JAMES A. GOLDSTON:

You mentioned that you got involved, initially in part, not solely because of the gravity of what had happened in Chad, but because of what this represented for the principle of international justice. International justice has become a rather fraught issue in some parts of Africa. To what extent is the fact that the court supported by African Union is putting on trial a former African Head of State, how does that affect the future of accountability for senior leaders on the African continent, would you say?

REED BRODY:

I think the first thing to see is that the architects of this justice effort was not the African Union. It was not the security council. It was not a prosecutor in The Hague. It was the victims. And this case more than anything shows that with tenacity and perseverance, a group of survivors and international NGOs can actually create the political conditions to bring a dictator to justice, whether in Africa or elsewhere.

And that’s something you cannot put back in the bottle. The African Union became a big ally in this case. The victims were able to make the case to the African Union: You’re saying that you don’t want African leaders to be tried in The Hague or elsewhere. Well, you need to show that they can be tried in Africa.
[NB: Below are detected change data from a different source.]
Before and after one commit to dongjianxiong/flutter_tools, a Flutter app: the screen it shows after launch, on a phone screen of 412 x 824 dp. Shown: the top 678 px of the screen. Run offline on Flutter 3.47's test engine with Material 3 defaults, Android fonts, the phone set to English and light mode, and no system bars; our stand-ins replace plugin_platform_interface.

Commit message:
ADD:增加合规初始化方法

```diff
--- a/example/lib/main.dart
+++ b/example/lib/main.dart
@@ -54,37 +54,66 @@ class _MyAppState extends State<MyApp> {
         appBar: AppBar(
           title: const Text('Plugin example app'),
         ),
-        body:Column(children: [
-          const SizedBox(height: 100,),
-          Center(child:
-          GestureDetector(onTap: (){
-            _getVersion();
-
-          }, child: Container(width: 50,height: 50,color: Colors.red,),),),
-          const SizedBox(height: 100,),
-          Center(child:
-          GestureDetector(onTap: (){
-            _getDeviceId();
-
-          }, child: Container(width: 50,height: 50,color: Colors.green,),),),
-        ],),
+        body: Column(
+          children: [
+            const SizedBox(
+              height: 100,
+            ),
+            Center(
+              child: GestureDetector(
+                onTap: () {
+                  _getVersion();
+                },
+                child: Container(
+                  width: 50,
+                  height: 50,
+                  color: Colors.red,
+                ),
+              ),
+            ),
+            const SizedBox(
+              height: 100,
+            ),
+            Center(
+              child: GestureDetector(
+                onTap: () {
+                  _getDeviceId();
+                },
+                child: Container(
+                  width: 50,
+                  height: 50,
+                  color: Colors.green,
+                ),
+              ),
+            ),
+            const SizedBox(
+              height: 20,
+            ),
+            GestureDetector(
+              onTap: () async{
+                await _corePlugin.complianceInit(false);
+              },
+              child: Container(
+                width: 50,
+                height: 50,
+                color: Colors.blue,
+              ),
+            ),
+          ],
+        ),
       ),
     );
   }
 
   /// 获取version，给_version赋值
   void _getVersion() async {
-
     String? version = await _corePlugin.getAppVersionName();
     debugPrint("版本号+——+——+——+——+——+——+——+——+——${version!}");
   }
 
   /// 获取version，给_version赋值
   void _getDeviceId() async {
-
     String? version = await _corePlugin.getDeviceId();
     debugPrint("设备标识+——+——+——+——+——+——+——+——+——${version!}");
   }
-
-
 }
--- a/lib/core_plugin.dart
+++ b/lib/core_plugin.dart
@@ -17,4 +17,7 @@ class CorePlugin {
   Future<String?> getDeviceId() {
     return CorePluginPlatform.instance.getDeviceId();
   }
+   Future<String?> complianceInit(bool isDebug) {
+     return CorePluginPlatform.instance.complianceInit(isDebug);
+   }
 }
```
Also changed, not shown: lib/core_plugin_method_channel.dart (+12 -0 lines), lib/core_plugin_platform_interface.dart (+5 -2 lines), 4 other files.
And the AU actually lobbied Senegal very heavily to create this court. So I think it’s a positive step. It doesn’t negate the need for the international criminal court or for ad-hoc tribunals. There needs to be a multiplicity of avenues towards accountability.
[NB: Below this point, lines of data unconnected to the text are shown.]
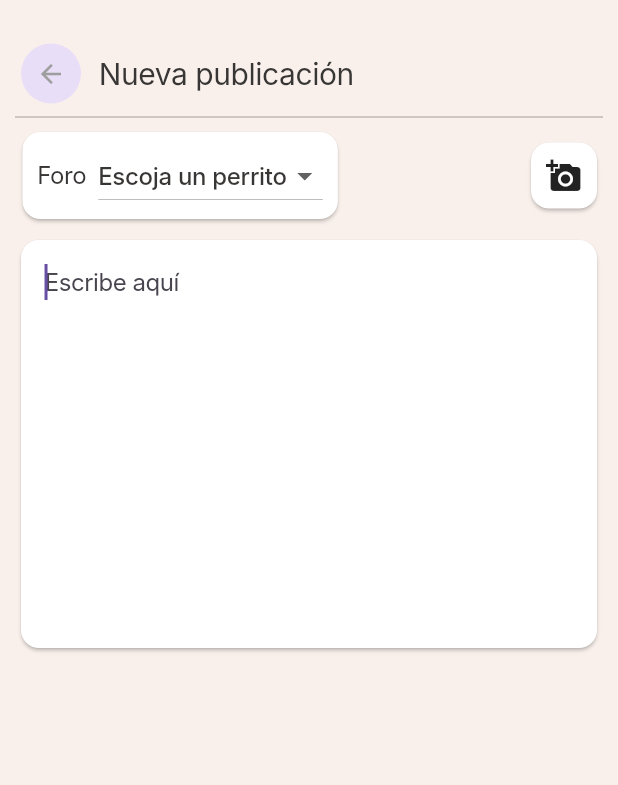
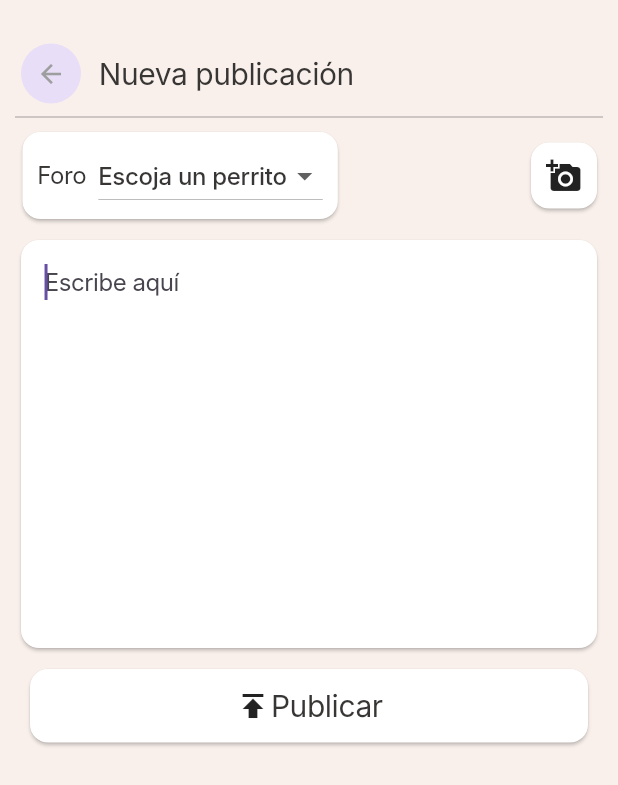
Before and after one commit to Patitas-Unidas/GUAUrdados, a Flutter app: the NuevaPublicacion screen opened directly, on a phone screen of 412 x 824 dp. Shown: the top 785 px of the screen. Run offline on Flutter 3.47's test engine with Material 3 defaults, Android fonts, the phone set to English and light mode, and no system bars; our stand-ins replace firebase_auth, firebase_core; accounts and stored records are empty; Roboto replaces fonts that are missing (Inter).

Commit message:
Añadí botones de publicar

```diff
--- a/lib/screens/nuevapublicacion.dart
+++ b/lib/screens/nuevapublicacion.dart
@@ -156,6 +156,32 @@
                 ),
               ),
             ),
+
+            Card(
+              margin: EdgeInsets.all(10),
+              color: Colors.white,
+              child: InkWell(
+                onTap: () {
+                  Navigator.pop(context);
+                },
+                child: Padding(
+                  padding: EdgeInsets.all(10),
+                  child: Row(
+                    mainAxisAlignment: MainAxisAlignment.center,
+                    children: [
+                      Icon(Icons.publish),
+                      Text(
+                        "Publicar",
+                        style: TextStyle(
+                          fontSize: 20,
+                          fontWeight: FontWeight.w400,
+                        ),
+                      ),
+                    ],
+                  ),
+                ),
+              ),
+            ),
           ],
         ),
       ),
```
Also changed, not shown: lib/screens/comentarios.dart (+22 -1 lines).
JAMES A. GOLDSTON:

What would you say to the charge that this is a case of a western, New York–based, international organization charging in and forcing justice in a way that does not emerge locally, did not emerge organically out of the conditions of its own place?

REED BRODY:
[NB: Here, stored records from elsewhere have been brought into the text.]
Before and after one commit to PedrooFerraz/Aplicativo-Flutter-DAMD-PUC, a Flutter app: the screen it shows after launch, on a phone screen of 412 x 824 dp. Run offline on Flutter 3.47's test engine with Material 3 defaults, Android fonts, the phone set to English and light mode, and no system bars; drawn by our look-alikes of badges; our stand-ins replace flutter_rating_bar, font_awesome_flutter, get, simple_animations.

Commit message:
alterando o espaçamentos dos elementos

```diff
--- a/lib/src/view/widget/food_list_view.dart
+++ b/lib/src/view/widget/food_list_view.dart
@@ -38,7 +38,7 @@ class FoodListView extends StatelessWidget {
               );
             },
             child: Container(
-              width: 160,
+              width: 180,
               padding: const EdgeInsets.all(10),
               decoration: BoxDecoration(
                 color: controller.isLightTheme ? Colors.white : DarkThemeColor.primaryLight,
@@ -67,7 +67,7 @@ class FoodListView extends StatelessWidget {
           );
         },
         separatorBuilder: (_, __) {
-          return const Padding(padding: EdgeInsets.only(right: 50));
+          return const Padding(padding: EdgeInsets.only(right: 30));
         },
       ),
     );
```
You know, we played an important role—and I’m proud of the role we played—but we were not there when Souleymane Guengueng, from the depths of his prison, as people were dying around him, took an oath before God that if he got out, he would fight for justice. We were not there when the victims association organized to seek justice.

But I don’t think you can expect that Chadian victims can fight for 16 years against a former dictator, who emptied out their country’s treasury and has political allies and millions at his disposal, without the assistance of international activists and Chadian activists.

JAMES A. GOLDSTON:

Have we seen any evidence? Have you seen any evidence of the effect of this trial in inspiring other victims to seek justice in other places?

REED BRODY:

Absolutely. Jacqueline Moudeina, the lawyer for the victims—a woman who was almost assassinated by one of Habré’s accomplices who was serving under Idriss Déby as a police chief, but who has persevered to lead the victims—she’s been invited to Guinea to talk to the high court there about the cases for the stadium massacre from many years ago.

People can look at this and see that it is possible in a way that a security council referral or a prosecutor in The Hague is not an experience that they can replicate or that they can repeat. So we’re seeing people, particularly in Africa, look at this as something that can be done.

JAMES A. GOLDSTON:

Thank you very much, Reed, for joining us today.

REED BRODY:

You’re welcome.

JAMES A. GOLDSTON:

As just mentioned, we expect the judgment in this case against former president Hissène Habré to come out next month marking another milestone in this extraordinary story about justice and accountability. I’m Jim Goldston. Please join me next month for another edition of Talking Justice.

Hide transcript